### RECORDS FOR THE TASK
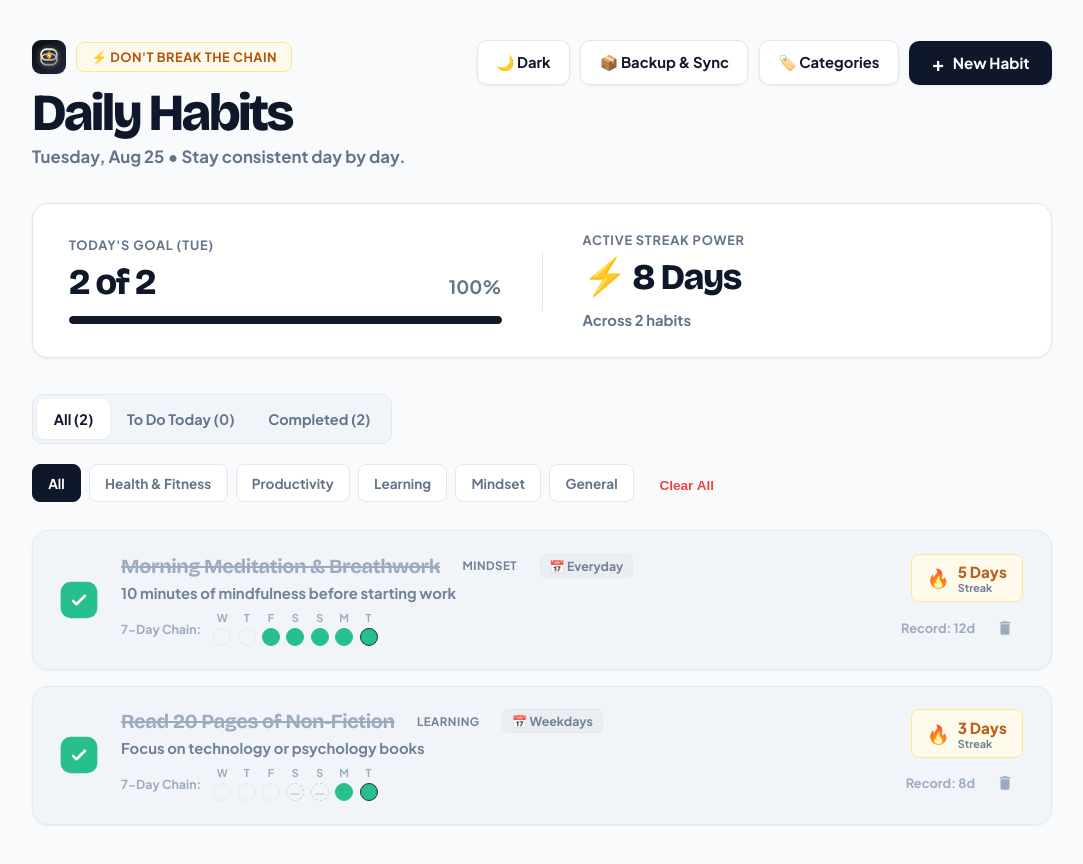
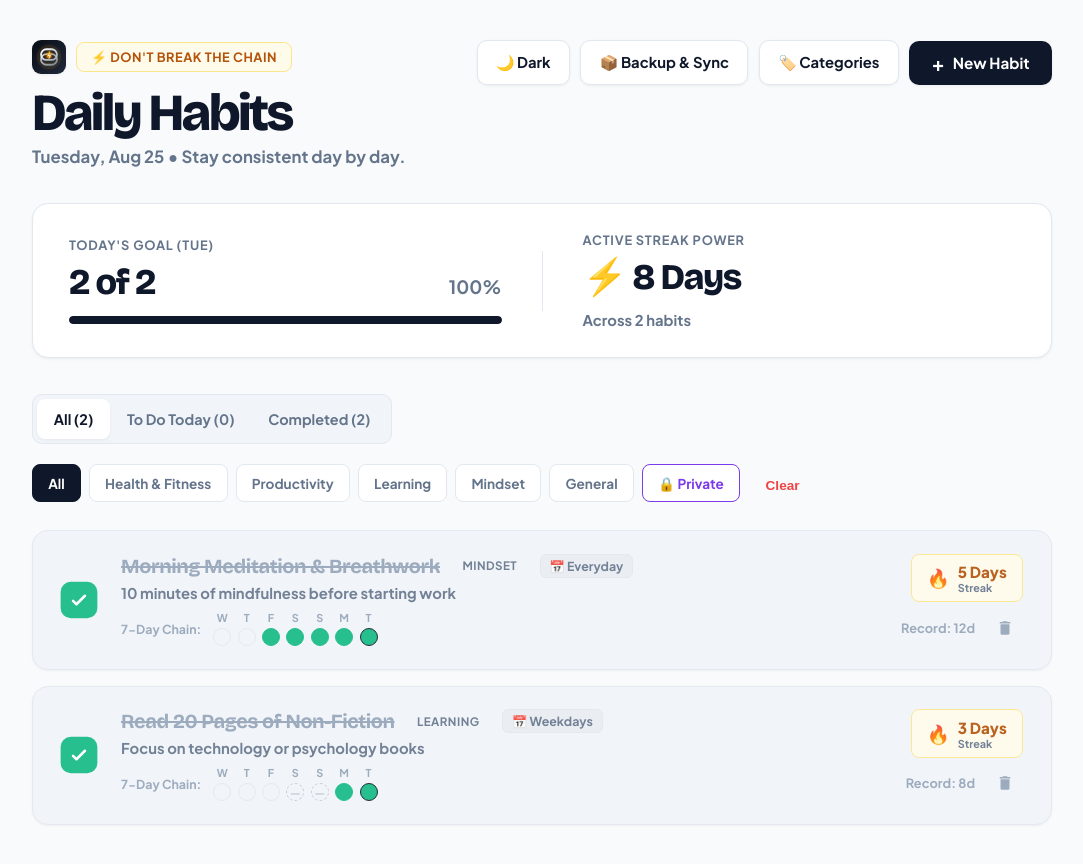
Before and after one commit to Nathanellevy-DI/HabbitTracker.github.io, a React (Vite) app: page / in a window 1280 px wide. Shown: the top 864 px of the page, without its empty margins (98-1181 px from the left). Built offline with nearby package versions, Linux system fonts and the light colour scheme; the HTML template or start-up script is replaced by a standard one.

Commit message:
Add Private category feature with strict privacy filtering

```diff
--- a/src/components/HabitDashboard.css
+++ b/src/components/HabitDashboard.css
@@ -1,4 +1,4 @@
-/* HabitDashboard.css - Clean, Modern, Premium Display Typography & iOS / iPhone 13+ / iPad Design System */
+/* HabitDashboard.css - Clean, Modern, Premium Display Typography & Backup Sync & Privacy Design System */
 
 :root {
   --bg-page: #f8fafc;
@@ -65,12 +65,12 @@ body {
   font-family: 'Plus Jakarta Sans', 'Inter', -apple-system, system-ui, sans-serif;
   -webkit-font-smoothing: antialiased;
   min-height: 100vh;
-  min-height: 100dvh; /* Dynamic Mobile Viewport Height for Safari */
+  min-height: 100dvh;
   transition: background-color 0.2s ease, color 0.2s ease;
-  -webkit-tap-highlight-color: transparent; /* Remove iOS grey flash on tap */
+  -webkit-tap-highlight-color: transparent;
 }
 
-/* SAFE AREA INSET PADDING FOR IPHONE 13, 14, 15, 16 PRO, 17 PRO MAX & DYNAMIC ISLAND */
+/* SAFE AREA INSET PADDING */
 .habit-dashboard {
   max-width: 1020px;
   margin: 0 auto;
@@ -150,7 +150,7 @@ body {
   border: 1px solid var(--border-color);
   color: var(--text-main);
   padding: 0.75rem 1.15rem;
-  min-height: 44px; /* iOS standard touch target size */
+  min-height: 44px;
   border-radius: 10px;
   font-weight: 700;
   font-size: 0.925rem;
@@ -361,6 +361,39 @@ body {
   background: var(--brand-primary);
   border-color: var(--brand-primary);
   color: var(--brand-text);
+}
+
+/* PRIVATE CATEGORY PILL & CARD STYLING */
+.pill-btn.pill-private {
+  border-color: #7c3aed;
+  color: #7c3aed;
+}
+
+body.dark-theme .pill-btn.pill-private {
+  border-color: #a78bfa;
+  color: #a78bfa;
+}
+
+.pill-btn.pill-private.active {
+  background: #7c3aed;
+  border-color: #7c3aed;
+  color: #ffffff;
+}
+
+.badge-private {
+  background: rgba(124, 58, 237, 0.1) !important;
+  color: #7c3aed !important;
+  border: 1px solid rgba(124, 58, 237, 0.3) !important;
+}
+
+body.dark-theme .badge-private {
+  background: rgba(167, 139, 250, 0.15) !important;
+  color: #c4b5fd !important;
+  border: 1px solid rgba(167, 139, 250, 0.3) !important;
+}
+
+.item-private {
+  border-color: rgba(124, 58, 237, 0.4) !important;
 }
 
 .btn-clear-all {
@@ -1042,11 +1075,7 @@ body.dark-theme .schedule-badge {
   background: var(--brand-primary-hover);
 }
 
-/* ===================================================
-   RESPONSIVE DESIGN: IPHONE 13, 14, 15, 16 PRO, 17 PRO MAX & IPAD
-   =================================================== */
-
-/* IPHONE 13 PRO / 14 / 15 / 16 PRO / 17 PRO MAX MOBILE VIEWPORTS (390px - 440px) */
+/* RESPONSIVE DESIGN */
 @media (max-width: 640px) {
   .habit-dashboard {
     padding-top: max(1.5rem, calc(1rem + env(safe-area-inset-top)));
@@ -1129,7 +1158,6 @@ body.dark-theme .schedule-badge {
   }
 }
 
-/* IPAD & TABLET VIEWPORTS (641px - 1024px) */
 @media (min-width: 641px) and (max-width: 1024px) {
   .habit-dashboard {
     padding: 3rem 2rem;
--- a/src/components/HabitDashboard.jsx
+++ b/src/components/HabitDashboard.jsx
@@ -53,9 +53,21 @@ const DEFAULT_HABITS = [
     completedDates: [getTodayStr(-2), getTodayStr(-1), getTodayStr(0)],
     createdAt: '2026-08-05',
   },
+  {
+    id: 'h3_private',
+    name: 'Personal Reflection & Journaling',
+    description: 'Private personal reflection entry',
+    category: 'Private',
+    color: '#7c3aed',
+    targetDays: ['Mon', 'Tue', 'Wed', 'Thu', 'Fri', 'Sat', 'Sun'],
+    currentStreak: 4,
+    longestStreak: 7,
+    completedDates: [getTodayStr(-3), getTodayStr(-2), getTodayStr(-1), getTodayStr(0)],
+    createdAt: '2026-08-01',
+  },
 ];
 
-const DEFAULT_CATEGORIES = ['Health & Fitness', 'Productivity', 'Learning', 'Mindset', 'General'];
+const DEFAULT_CATEGORIES = ['Health & Fitness', 'Productivity', 'Learning', 'Mindset', 'General', 'Private'];
 const PALETTE = ['#0f172a', '#2563eb', '#059669', '#d97706', '#dc2626', '#7c3aed', '#0284c7'];
 
 const STORAGE_KEYS = {
@@ -79,7 +91,11 @@ export default function HabitDashboard() {
   const [categories, setCategories] = useState(() => {
     try {
       const saved = localStorage.getItem(STORAGE_KEYS.CATEGORIES);
-      return saved ? JSON.parse(saved) : DEFAULT_CATEGORIES;
+      let parsed = saved ? JSON.parse(saved) : DEFAULT_CATEGORIES;
+      if (!parsed.includes('Private')) {
+        parsed.push('Private');
+      }
+      return parsed;
     } catch {
       return DEFAULT_CATEGORIES;
     }
@@ -215,10 +231,19 @@ export default function HabitDashboard() {
     }
   };
 
-  // Clear all habits
+  // Clear habits in current view
   const handleClearAllHabits = () => {
-    if (window.confirm('Are you sure you want to delete ALL habits? This action cannot be undone.')) {
-      setHabits([]);
+    const isPrivateView = filterCategory === 'Private';
+    const msg = isPrivateView
+      ? 'Are you sure you want to delete ALL Private habits?'
+      : 'Are you sure you want to delete ALL public habits?';
+
+    if (window.confirm(msg)) {
+      if (isPrivateView) {
+        setHabits(habits.filter((h) => h.category !== 'Private'));
+      } else {
+        setHabits(habits.filter((h) => h.category === 'Private'));
+      }
     }
   };
 
@@ -277,6 +302,10 @@ export default function HabitDashboard() {
   };
 
   const handleRemoveCategory = (catToRemove) => {
+    if (catToRemove === 'Private') {
+      alert('The Private category is built-in and cannot be removed.');
+      return;
+    }
     if (categories.length <= 1) {
       alert('You must have at least one category.');
       return;
@@ -386,30 +415,41 @@ export default function HabitDashboard() {
     return targetDays.join(', ');
   };
 
+  // ==========================================
+  // PRIVACY FILTERING LOGIC
+  // - "All" tab shows all PUBLIC habits only (excludes Private).
+  // - "Private" category pill tab shows ONLY Private habits.
+  // ==========================================
+  const relevantHabits = useMemo(() => {
+    if (filterCategory === 'Private') {
+      return habits.filter((h) => h.category === 'Private');
+    }
+    if (filterCategory === 'All') {
+      return habits.filter((h) => h.category !== 'Private');
+    }
+    return habits.filter((h) => h.category === filterCategory);
+  }, [habits, filterCategory]);
+
   const habitsForToday = useMemo(() => {
-    return habits.filter((h) => h.targetDays.includes(todayDayId));
-  }, [habits, todayDayId]);
+    return relevantHabits.filter((h) => h.targetDays.includes(todayDayId));
+  }, [relevantHabits, todayDayId]);
 
   const filteredHabits = useMemo(() => {
-    return habits.filter((habit) => {
+    return relevantHabits.filter((habit) => {
       const isDoneToday = habit.completedDates.includes(todayStr);
       const isScheduledToday = habit.targetDays.includes(todayDayId);
-
-      if (filterCategory !== 'All' && habit.category !== filterCategory) {
-        return false;
-      }
 
       if (activeTab === 'pending') return isScheduledToday && !isDoneToday;
       if (activeTab === 'completed') return isDoneToday;
 
       return true;
     });
-  }, [habits, filterCategory, activeTab, todayStr, todayDayId]);
+  }, [relevantHabits, activeTab, todayStr, todayDayId]);
 
   const completedTodayCount = habitsForToday.filter((h) => h.completedDates.includes(todayStr)).length;
   const totalTodayScheduledCount = habitsForToday.length;
   const completionPercentage = totalTodayScheduledCount > 0 ? Math.round((completedTodayCount / totalTodayScheduledCount) * 100) : 0;
-  const totalActiveStreaks = habits.reduce((acc, h) => acc + h.currentStreak, 0);
+  const totalActiveStreaks = relevantHabits.reduce((acc, h) => acc + h.currentStreak, 0);
 
   const past7Days = Array.from({ length: 7 }, (_, i) => {
     const d = new Date();
@@ -437,11 +477,18 @@ export default function HabitDashboard() {
             <img src="./icon.svg" alt="Habit Chain Logo" className="app-header-logo" />
             <span className="brand-badge">⚡ DON'T BREAK THE CHAIN</span>
           </div>
-          <h1 className="header-title">Daily Habits</h1>
-          <p className="header-subtitle">{formattedCurrentDate} • Stay consistent day by day.</p>
+          <h1 className="header-title">
+            {filterCategory === 'Private' ? '🔒 Private Habits' : 'Daily Habits'}
+          </h1>
+          <p className="header-subtitle">
+            {filterCategory === 'Private'
+              ? 'Your private habits (hidden from All view)'
+              : `${formattedCurrentDate} • Stay consistent day by day.`}
+          </p>
         </div>
 
         <div className="header-actions">
+          {/* THEME TOGGLE */}
           <button
             className="btn-theme-toggle"
             onClick={() => setIsDarkMode(!isDarkMode)}
@@ -450,6 +497,7 @@ export default function HabitDashboard() {
             {isDarkMode ? '☀️ Light' : '🌙 Dark'}
           </button>
 
+          {/* BACKUP / DATA TRANSFER BUTTON */}
           <button
             className="btn-manage-cat"
             onClick={() => setShowDataModal(true)}
@@ -458,6 +506,7 @@ export default function HabitDashboard() {
             📦 Backup & Sync
           </button>
 
+          {/* CATEGORIES BUTTON */}
           <button
             className="btn-manage-cat"
             onClick={() => setShowCategoryModal(true)}
@@ -466,6 +515,7 @@ export default function HabitDashboard() {
             🏷️ Categories
           </button>
 
+          {/* ADD HABIT BUTTON */}
           <button className="btn-add-habit" onClick={() => setShowAddModal(true)}>
             <span className="btn-icon">+</span> New Habit
           </button>
@@ -493,7 +543,7 @@ export default function HabitDashboard() {
             <div className="metric-val-row">
               <span className="metric-value streak-glow">⚡ {totalActiveStreaks} Days</span>
             </div>
-            <span className="metric-subtext">Across {habits.length} habits</span>
+            <span className="metric-subtext">Across {relevantHabits.length} habits</span>
           </div>
         </div>
       </div>
@@ -506,7 +556,7 @@ export default function HabitDashboard() {
             className={`tab-btn ${activeTab === 'all' ? 'active' : ''}`}
             onClick={() => setActiveTab('all')}
           >
-            All ({habits.length})
+            All ({relevantHabits.length})
           </button>
           <button
             className={`tab-btn ${activeTab === 'pending' ? 'active' : ''}`}
@@ -531,20 +581,23 @@ export default function HabitDashboard() {
             >
               All
             </button>
-            {categories.map((cat) => (
+            {categories.map((cat) => {
+              const isPrivate = cat === 'Private';
+              return (
                 <button
                   key={cat}
-                className={`pill-btn ${filterCategory === cat ? 'active' : ''}`}
+                  className={`pill-btn ${filterCategory === cat ? 'active' : ''} ${isPrivate ? 'pill-private' : ''}`}
                   onClick={() => setFilterCategory(cat)}
                 >
-                {cat}
+                  {isPrivate ? '🔒 Private' : cat}
                 </button>
-            ))}
+              );
+            })}
           </div>
 
-          {habits.length > 0 && (
-            <button className="btn-clear-all" onClick={handleClearAllHabits} title="Delete all habits">
-              Clear All
+          {relevantHabits.length > 0 && (
+            <button className="btn-clear-all" onClick={handleClearAllHabits} title="Delete habits in view">
+              Clear
             </button>
           )}
         </div>
@@ -554,19 +607,26 @@ export default function HabitDashboard() {
       <main className="habits-list">
         {filteredHabits.length === 0 ? (
           <div className="empty-state">
-            <div className="empty-icon">✓</div>
-            <h3>No habits in this view</h3>
-            <p>Click "New Habit" above to create a habit for your schedule.</p>
+            <div className="empty-icon">{filterCategory === 'Private' ? '🔒' : '✓'}</div>
+            <h3>
+              {filterCategory === 'Private' ? 'No private habits' : 'No habits in this view'}
+            </h3>
+            <p>
+              {filterCategory === 'Private'
+                ? 'Create a habit and select "Private" category to keep it hidden from the main view.'
+                : 'Click "New Habit" above to create a habit for your schedule.'}
+            </p>
           </div>
         ) : (
           filteredHabits.map((habit) => {
             const isCompletedToday = habit.completedDates.includes(todayStr);
             const isScheduledToday = habit.targetDays.includes(todayDayId);
+            const isPrivate = habit.category === 'Private';
 
             return (
               <div
                 key={habit.id}
-                className={`habit-card ${isCompletedToday ? 'completed' : ''} ${!isScheduledToday ? 'off-day' : ''}`}
+                className={`habit-card ${isCompletedToday ? 'completed' : ''} ${!isScheduledToday ? 'off-day' : ''} ${isPrivate ? 'card-private' : ''}`}
               >
                 {/* CHECKBOX TRIGGER */}
                 <button
@@ -592,7 +652,9 @@ export default function HabitDashboard() {
                 <div className="habit-info">
                   <div className="habit-header-row">
                     <h3 className="habit-name">{habit.name}</h3>
-                    <span className="category-badge">{habit.category}</span>
+                    <span className={`category-badge ${isPrivate ? 'badge-private' : ''}`}>
+                      {isPrivate ? '🔒 Private' : habit.category}
+                    </span>
                     <span className="schedule-badge">📅 {getScheduleBadgeText(habit.targetDays)}</span>
                   </div>
                   {habit.description && <p className="habit-desc">{habit.description}</p>}
@@ -727,7 +789,9 @@ export default function HabitDashboard() {
                     onChange={(e) => setNewHabitCategory(e.target.value)}
                   >
                     {categories.map((cat) => (
-                      <option key={cat} value={cat}>{cat}</option>
+                      <option key={cat} value={cat}>
+                        {cat === 'Private' ? '🔒 Private (Hidden from All)' : cat}
+                      </option>
                     ))}
                   </select>
                 </div>
@@ -789,8 +853,9 @@ export default function HabitDashboard() {
               <label className="section-label">Existing Categories</label>
               <div className="cat-tags-grid">
                 {categories.map((cat) => (
-                  <div key={cat} className="cat-tag-item">
-                    <span>{cat}</span>
+                  <div key={cat} className={`cat-tag-item ${cat === 'Private' ? 'item-private' : ''}`}>
+                    <span>{cat === 'Private' ? '🔒 Private (Built-in)' : cat}</span>
+                    {cat !== 'Private' && (
                       <button
                         type="button"
                         className="btn-remove-cat"
@@ -799,6 +864,7 @@ export default function HabitDashboard() {
                       >
                         ×
                       </button>
+                    )}
                   </div>
                 ))}
               </div>
```
Lines whose indentation alone changed are shown as unchanged.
######
» ACTIVITY: Please show every line of the records that holds the word "span".

» RESULT OF THE EXERCISE:
             <span className="brand-badge">⚡ DON'T BREAK THE CHAIN</span>
             <span className="btn-icon">+</span> New Habit
               <span className="metric-value streak-glow">⚡ {totalActiveStreaks} Days</span>
-            <span className="metric-subtext">Across {habits.length} habits</span>
+            <span className="metric-subtext">Across {relevantHabits.length} habits</span>
-                    <span className="category-badge">{habit.category}</span>
+                    <span className={`category-badge ${isPrivate ? 'badge-private' : ''}`}>
+                    </span>
                     <span className="schedule-badge">📅 {getScheduleBadgeText(habit.targetDays)}</span>
-                    <span>{cat}</span>
+                    <span>{cat === 'Private' ? '🔒 Private (Built-in)' : cat}</span>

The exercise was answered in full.